What a delightful word is Whoops! It suggests a little blip, not to be taken seriously, a little trip of the feet, or slip of the tongue, a source of amusement rather than shame. It could happen to anyone. What larks!

In contrast, the word mistake, or mis-take, sounds sad, a word that hangs its head in shame, a source of regret, a blemish, or flaw, to be apologised for.

How different is a Whoops, as I discovered one memorable evening in the 1960s, at Ronnie Scott's famous jazz club in London. The legendary singer and pianist, Blossom Dearie, had just ended her set with her signature number, 'Peel me a Grape', and Ronnie Scott rose to speak over the applause. With a 'Wait a minute, Ronnie', Blossom interrupted him, and launched into a reprise of the song, misfiring spectacularly in the impulse of the moment. Without missing a beat, she caught herself with a 'Whoops' and zoomed in again with joy and exuberance to finish her set, to a standing ovation! What was a very special performance was made even more magical, and indeed memorable, by this spontaneous unplanned moment. Not a mis-take, but a joyful Whoops!

This got me to thinking, how would it be if we dropped the word mistake, and used Whoops instead? The plural could be Whoopses. Imagine!

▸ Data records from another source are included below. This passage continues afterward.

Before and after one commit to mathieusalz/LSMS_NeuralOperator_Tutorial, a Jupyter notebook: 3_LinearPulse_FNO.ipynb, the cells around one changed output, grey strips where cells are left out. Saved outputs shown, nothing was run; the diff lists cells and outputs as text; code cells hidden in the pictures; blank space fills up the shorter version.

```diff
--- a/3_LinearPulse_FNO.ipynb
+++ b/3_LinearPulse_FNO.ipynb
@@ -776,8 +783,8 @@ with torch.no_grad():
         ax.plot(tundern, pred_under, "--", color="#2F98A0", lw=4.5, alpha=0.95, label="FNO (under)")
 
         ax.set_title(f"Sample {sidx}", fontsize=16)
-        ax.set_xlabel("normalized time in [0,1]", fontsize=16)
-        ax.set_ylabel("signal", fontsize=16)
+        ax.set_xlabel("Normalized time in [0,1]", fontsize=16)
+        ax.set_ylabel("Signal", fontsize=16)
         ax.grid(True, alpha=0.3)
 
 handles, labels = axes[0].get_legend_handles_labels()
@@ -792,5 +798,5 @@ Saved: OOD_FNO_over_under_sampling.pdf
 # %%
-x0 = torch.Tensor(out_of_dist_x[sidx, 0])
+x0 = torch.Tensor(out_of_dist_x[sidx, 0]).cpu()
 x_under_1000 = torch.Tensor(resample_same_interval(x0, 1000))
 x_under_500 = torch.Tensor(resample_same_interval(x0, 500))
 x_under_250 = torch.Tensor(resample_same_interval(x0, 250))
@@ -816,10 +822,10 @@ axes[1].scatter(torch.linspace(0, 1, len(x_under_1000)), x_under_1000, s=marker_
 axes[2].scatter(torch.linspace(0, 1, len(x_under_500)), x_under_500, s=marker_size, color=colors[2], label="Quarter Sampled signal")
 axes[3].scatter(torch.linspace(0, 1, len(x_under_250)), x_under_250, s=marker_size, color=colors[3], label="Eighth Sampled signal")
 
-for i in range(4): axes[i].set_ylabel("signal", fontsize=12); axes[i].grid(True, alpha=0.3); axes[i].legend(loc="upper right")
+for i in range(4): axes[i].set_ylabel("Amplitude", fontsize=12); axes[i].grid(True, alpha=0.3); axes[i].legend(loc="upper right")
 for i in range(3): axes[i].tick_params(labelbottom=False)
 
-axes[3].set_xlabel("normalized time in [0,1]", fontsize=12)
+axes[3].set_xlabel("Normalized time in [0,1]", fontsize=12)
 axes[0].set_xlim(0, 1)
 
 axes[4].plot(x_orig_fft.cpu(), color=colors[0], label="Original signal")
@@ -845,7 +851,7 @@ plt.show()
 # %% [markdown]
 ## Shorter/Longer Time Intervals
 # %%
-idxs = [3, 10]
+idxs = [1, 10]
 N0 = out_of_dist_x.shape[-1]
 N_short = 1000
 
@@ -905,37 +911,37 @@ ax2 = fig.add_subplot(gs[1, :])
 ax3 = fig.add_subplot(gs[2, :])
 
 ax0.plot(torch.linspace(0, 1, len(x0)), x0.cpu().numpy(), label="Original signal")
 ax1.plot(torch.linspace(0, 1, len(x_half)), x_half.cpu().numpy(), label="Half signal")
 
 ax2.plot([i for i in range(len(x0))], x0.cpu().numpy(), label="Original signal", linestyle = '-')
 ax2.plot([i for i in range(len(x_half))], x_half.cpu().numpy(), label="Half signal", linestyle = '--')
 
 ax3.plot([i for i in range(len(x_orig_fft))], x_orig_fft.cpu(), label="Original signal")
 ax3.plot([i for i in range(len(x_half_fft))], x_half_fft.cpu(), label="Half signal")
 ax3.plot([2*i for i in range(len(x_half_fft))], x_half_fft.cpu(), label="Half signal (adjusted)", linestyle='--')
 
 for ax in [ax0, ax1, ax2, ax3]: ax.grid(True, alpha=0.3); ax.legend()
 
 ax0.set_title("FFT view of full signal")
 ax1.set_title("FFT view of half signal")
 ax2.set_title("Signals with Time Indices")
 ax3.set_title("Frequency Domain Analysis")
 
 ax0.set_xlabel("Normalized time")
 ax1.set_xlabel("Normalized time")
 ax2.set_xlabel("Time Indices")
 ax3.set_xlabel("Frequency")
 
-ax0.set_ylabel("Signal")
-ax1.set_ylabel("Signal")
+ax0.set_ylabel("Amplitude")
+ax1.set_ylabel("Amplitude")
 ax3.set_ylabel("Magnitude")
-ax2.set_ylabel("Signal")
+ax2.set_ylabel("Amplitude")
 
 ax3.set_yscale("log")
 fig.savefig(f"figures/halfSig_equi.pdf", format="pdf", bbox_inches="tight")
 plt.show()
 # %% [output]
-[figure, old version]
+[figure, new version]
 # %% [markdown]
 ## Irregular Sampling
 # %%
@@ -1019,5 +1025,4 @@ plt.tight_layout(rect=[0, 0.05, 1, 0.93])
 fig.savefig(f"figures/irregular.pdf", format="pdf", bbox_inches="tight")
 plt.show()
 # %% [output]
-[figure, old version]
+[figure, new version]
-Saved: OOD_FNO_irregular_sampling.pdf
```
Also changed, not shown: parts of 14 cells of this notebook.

"How did the performance go?"
"There were a few whoopses in the Bach, nothing to worry about."
Shrug of the shoulders.

Does not the very lift in the inflection of the word suggest something positive, something that can be learned from and sorted. Indeed, a mistake is an opportunity for improvement, but the word mistake does not carry hope within it, rather it seems to imply judgement.

"Mistakes are toothless little things if we recognise and correct them. If you ignore or defend them, they grow fangs and bite."
- Dee Hock

I vividly recall another 'Whoops' moment. Although the word was not uttered on this occasion, (probably because it was not in Rubinstein's vocabulary), there was definitely a Whoops uplift in a recital given in the 1960s by the great pianist, at which I was privileged to be present. Something went wrong just a few bars into the opening piece, a Brahms Intermezzo. Quite unperturbed, Rubinstein stopped playing, turned to face the audience, and said, with a twinkle in his eye, "Ladies and gentlemen, I think we would all be happier if I started again!" There was a roar of laughter from the audience, and we all settled down again to enjoy what proved to be a wonderful recital. A very special memory.

"Errors are our portals of discovery"
- James Joyce

"The person who never made a mistake never tried anything new"
- Albert Einstein

"We're supposed to make mistakes - we're human"
- Billy Joel